Even in football stadiums, the English don’t do anything like the others

Even in football stadiums the English dont do anything like 1024x683 1


Even in (Site notre bureau spécialisé) stadiums, the English don't do anything like the others - this unique rule allows them to crush France

It’s the story of money: the domination of English clubs over French and European (Site notre bureau spécialisé) is also based on a culture of Ballon Rond, preserved by a little-known rule.

England likes to get into its particularities: like Boxing Day, the famous Boxing Day or the Premier League is the second European champion to offer matches, other traditions give prestige to British (Site notre bureau spécialisé). The start of each of them is fundamental to compare the domination of English clubs over European (Site notre bureau spécialisé): the “3pm blackout” (the “3 p.m. cut”).

The origins of these regulations date back to the late 1950s, after the English (Site notre bureau spécialisé) authorities decided to enter into a « blackout » period for matches. This rule prohibits television broadcasts of matches between 2:45 p.m. and 5:15 p.m. on Saturdays. In other words, matches which start at 3 p.m. will be broadcast directly in the United Kingdom. Between two and five high-level matches are affected each weekend, but also all foreign matches taking place during this slot!

This tradition, which nevertheless reduces the TV rights that English clubs could receive, is in reality a boon for the image and economic health of the championship. The primary purpose ensures that fans will come to the stadium to watch the matches on television and ensure the great stadium atmospheres – and this during the winter.

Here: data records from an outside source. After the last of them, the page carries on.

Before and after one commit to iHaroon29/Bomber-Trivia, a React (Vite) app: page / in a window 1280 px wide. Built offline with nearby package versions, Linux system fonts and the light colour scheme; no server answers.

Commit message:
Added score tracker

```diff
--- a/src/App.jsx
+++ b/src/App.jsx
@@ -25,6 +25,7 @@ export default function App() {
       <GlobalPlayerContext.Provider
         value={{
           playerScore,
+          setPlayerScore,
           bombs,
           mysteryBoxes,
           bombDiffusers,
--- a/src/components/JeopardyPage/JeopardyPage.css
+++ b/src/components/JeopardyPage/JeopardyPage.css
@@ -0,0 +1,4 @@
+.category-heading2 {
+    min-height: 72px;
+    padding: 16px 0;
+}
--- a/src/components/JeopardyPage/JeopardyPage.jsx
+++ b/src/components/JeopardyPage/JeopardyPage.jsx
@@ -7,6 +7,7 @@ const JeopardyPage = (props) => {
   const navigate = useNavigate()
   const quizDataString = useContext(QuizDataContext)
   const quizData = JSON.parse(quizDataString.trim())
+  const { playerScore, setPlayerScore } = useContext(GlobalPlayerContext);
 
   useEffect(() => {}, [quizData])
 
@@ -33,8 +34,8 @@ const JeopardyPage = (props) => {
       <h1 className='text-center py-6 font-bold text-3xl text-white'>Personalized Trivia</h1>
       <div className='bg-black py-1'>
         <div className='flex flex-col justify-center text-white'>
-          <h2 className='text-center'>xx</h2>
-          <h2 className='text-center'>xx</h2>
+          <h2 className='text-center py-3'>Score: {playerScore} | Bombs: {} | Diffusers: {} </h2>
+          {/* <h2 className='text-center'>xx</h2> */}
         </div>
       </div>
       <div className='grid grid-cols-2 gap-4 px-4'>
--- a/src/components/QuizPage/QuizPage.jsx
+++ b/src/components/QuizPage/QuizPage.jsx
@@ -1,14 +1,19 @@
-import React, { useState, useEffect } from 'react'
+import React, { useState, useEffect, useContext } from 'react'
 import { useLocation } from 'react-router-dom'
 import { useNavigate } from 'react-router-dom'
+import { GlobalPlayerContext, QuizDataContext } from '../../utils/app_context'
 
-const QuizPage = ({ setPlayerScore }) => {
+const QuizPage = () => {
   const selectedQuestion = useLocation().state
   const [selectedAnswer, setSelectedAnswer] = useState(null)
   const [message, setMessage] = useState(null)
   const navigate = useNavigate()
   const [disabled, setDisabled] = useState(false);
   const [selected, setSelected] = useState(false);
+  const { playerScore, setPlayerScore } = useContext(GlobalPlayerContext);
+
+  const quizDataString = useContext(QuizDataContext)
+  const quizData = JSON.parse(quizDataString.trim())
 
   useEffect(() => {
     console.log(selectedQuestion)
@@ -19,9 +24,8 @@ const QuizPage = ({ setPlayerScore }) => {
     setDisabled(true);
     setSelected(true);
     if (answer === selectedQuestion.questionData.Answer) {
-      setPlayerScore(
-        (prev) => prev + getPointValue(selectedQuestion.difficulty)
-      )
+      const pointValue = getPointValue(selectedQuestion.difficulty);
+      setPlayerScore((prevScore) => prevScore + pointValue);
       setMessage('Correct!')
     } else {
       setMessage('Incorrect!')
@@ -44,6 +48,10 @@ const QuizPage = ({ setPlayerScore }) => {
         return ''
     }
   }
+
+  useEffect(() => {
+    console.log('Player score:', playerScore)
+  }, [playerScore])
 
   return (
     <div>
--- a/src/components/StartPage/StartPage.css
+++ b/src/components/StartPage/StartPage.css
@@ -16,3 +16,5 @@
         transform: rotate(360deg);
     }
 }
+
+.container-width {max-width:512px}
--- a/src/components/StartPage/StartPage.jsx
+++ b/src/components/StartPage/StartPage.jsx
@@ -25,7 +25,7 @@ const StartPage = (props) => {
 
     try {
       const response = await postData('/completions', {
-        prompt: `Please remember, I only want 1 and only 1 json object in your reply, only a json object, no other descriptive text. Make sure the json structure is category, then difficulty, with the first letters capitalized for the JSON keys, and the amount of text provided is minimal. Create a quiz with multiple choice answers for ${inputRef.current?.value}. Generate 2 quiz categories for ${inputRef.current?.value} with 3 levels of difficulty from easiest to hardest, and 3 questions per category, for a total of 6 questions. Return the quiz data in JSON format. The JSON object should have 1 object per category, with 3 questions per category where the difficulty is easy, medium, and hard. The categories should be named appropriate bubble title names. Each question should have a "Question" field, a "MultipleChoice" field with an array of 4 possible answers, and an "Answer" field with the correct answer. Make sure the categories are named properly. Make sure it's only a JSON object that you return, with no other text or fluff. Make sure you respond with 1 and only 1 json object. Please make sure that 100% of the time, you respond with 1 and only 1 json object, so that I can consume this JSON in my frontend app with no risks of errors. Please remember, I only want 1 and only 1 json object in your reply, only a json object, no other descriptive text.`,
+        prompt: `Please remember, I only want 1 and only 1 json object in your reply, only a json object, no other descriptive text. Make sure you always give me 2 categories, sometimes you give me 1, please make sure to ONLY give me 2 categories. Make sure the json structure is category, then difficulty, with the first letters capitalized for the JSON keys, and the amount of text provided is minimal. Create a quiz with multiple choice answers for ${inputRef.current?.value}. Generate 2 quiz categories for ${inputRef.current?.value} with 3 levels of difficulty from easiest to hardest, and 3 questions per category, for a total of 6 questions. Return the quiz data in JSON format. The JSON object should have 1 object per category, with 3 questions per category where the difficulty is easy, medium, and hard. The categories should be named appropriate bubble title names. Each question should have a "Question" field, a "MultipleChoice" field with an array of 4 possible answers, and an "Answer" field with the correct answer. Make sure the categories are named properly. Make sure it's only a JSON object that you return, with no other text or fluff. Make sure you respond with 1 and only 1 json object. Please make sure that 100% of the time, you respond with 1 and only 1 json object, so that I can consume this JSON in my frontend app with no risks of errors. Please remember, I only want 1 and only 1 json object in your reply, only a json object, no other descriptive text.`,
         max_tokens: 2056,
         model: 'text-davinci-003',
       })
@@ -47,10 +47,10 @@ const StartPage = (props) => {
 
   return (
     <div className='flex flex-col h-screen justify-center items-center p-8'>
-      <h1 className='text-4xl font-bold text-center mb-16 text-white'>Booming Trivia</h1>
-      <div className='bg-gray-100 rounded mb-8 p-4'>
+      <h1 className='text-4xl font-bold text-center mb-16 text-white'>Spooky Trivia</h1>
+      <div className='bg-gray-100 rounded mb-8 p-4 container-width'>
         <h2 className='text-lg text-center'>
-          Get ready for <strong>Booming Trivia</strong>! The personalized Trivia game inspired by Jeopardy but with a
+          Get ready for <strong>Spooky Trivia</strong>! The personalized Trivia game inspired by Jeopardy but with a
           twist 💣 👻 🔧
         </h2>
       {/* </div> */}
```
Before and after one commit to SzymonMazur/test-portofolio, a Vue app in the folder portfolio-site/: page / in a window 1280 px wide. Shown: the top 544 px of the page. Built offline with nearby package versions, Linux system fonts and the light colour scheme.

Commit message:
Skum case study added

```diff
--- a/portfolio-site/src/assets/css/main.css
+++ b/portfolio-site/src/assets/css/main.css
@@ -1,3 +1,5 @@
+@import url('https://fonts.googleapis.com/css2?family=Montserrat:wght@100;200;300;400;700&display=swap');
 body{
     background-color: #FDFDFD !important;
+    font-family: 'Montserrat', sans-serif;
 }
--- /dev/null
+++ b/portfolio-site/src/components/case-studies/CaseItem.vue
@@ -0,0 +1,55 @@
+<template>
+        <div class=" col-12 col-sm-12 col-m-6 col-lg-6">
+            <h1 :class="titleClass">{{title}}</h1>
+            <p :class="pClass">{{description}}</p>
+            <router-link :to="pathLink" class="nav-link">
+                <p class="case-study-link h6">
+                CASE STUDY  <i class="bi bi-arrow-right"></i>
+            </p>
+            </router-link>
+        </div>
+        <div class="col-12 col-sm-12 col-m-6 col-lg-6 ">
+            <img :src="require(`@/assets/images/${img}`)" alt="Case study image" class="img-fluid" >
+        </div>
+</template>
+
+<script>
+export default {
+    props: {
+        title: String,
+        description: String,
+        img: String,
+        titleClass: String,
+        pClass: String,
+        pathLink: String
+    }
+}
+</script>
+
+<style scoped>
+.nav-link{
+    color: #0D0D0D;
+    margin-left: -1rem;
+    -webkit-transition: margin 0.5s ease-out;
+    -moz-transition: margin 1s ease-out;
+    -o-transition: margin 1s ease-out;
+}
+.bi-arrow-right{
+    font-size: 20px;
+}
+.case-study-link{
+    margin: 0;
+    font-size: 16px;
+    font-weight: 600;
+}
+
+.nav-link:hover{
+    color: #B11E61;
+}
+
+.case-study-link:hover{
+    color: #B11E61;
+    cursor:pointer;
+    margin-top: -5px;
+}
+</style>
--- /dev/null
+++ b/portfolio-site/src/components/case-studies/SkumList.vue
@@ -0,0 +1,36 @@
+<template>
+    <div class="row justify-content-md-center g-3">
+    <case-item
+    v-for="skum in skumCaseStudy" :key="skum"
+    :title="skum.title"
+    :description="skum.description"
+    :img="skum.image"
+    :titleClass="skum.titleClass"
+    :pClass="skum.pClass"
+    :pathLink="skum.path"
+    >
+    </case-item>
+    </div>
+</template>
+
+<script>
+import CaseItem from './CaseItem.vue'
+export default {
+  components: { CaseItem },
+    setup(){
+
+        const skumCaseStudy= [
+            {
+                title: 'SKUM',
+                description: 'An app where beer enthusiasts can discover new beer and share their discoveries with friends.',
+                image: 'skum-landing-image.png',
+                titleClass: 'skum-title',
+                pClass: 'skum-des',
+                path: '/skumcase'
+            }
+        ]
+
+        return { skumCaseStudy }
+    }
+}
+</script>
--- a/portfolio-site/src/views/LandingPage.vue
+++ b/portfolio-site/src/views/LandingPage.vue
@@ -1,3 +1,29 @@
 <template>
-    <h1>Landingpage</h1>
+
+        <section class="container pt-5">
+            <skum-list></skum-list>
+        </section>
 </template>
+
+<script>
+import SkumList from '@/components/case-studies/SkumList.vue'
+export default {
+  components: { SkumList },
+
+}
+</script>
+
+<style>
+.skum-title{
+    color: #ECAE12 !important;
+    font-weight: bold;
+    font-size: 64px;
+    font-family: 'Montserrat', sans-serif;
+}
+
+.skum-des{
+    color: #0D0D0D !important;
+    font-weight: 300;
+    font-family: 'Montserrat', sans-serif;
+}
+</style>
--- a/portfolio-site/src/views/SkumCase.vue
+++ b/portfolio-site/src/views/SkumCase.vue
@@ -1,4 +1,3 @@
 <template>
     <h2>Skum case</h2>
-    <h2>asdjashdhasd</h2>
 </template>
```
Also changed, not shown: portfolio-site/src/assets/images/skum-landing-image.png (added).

The financial benefits are actually enormous, particularly in terms of ticketing. The spectacular atmosphere of the English championship also ensures increased TV rights abroad. Another positive consequence of this regulation is the strengthening of amateur (Site notre bureau spécialisé) and lower divisions. By offering a time slot dedicated to afternoon matches, small local clubs attract a larger audience, thus promoting the development of (Site notre bureau spécialisé) culture.

(Site notre blog d’information) League One clubs, three English divisions, welcome on average 10,611 spectators per match, almost five times more than the National, the third French division (2,240 spectators on average). The cart is the same as the largest descendant of the divisions: (Site notre blog d’information) League Two (4th division) welcomes 5,712 spectators each month, compared to just over 500 in National 2 (4th French division). Even if this « blackout » is not the only reason for these dizzying differences, it partly explains the unparalleled influence of small English clubs compared to France but also to other countries.

This tradition, although old, is kept firmly anchored in the (Site notre bureau spécialisé) culture in England and also strengthens social cohesion, solidarity and neighborhood life. The viewer, the continued broadcasting and the demand for flexible time slots for matches, English (Site notre bureau spécialisé) clubs continue to respect this rule of « blackout » on Saturday at 3 p.m.

This tradition is not only free of controversy in the United Kingdom. Certainly the estimate which regulates the “black-out” at 3 p.m. after the same time is obsolete and the broadcasters are authorized to broadcast the matches, to increase TV revenues. The rules also apply to certain Premier League matches.